Top of Supplied data

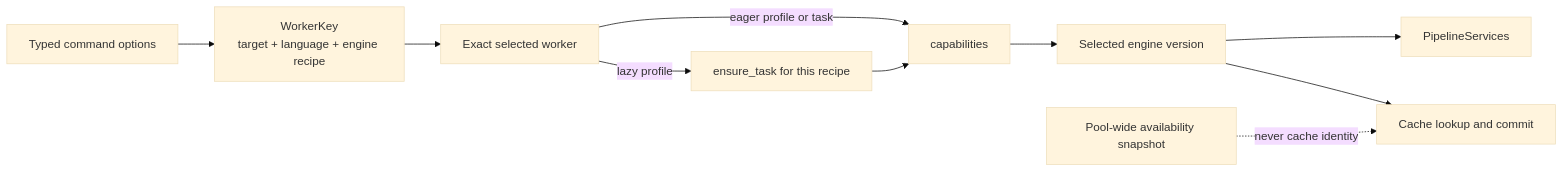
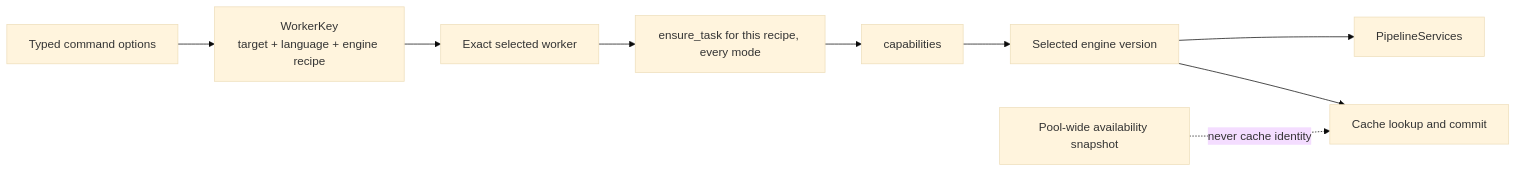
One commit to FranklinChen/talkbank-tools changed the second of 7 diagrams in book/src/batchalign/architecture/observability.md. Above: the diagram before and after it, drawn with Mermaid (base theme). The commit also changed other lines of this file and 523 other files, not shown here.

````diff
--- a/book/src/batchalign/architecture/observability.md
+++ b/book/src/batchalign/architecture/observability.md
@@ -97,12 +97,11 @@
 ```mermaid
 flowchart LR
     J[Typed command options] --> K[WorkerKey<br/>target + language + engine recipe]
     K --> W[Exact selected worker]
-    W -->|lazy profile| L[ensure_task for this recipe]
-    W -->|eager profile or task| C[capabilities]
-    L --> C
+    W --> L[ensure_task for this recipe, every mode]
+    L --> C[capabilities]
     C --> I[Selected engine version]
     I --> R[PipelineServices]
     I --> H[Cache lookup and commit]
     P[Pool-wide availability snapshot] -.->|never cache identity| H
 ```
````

Bottom of Supplied data

▶ **Exercise requirements**
Go to the line holding "flowchart LR" in the entries above and return it, along with every line after it, exactly as written.

▶ **Written response**
 flowchart LR
     J[Typed command options] --> K[WorkerKey<br/>target + language + engine recipe]
     K --> W[Exact selected worker]
-    W -->|lazy profile| L[ensure_task for this recipe]
-    W -->|eager profile or task| C[capabilities]
-    L --> C
+    W --> L[ensure_task for this recipe, every mode]
+    L --> C[capabilities]
     C --> I[Selected engine version]
     I --> R[PipelineServices]
     I --> H[Cache lookup and commit]
     P[Pool-wide availability snapshot] -.->|never cache identity| H
 ```
````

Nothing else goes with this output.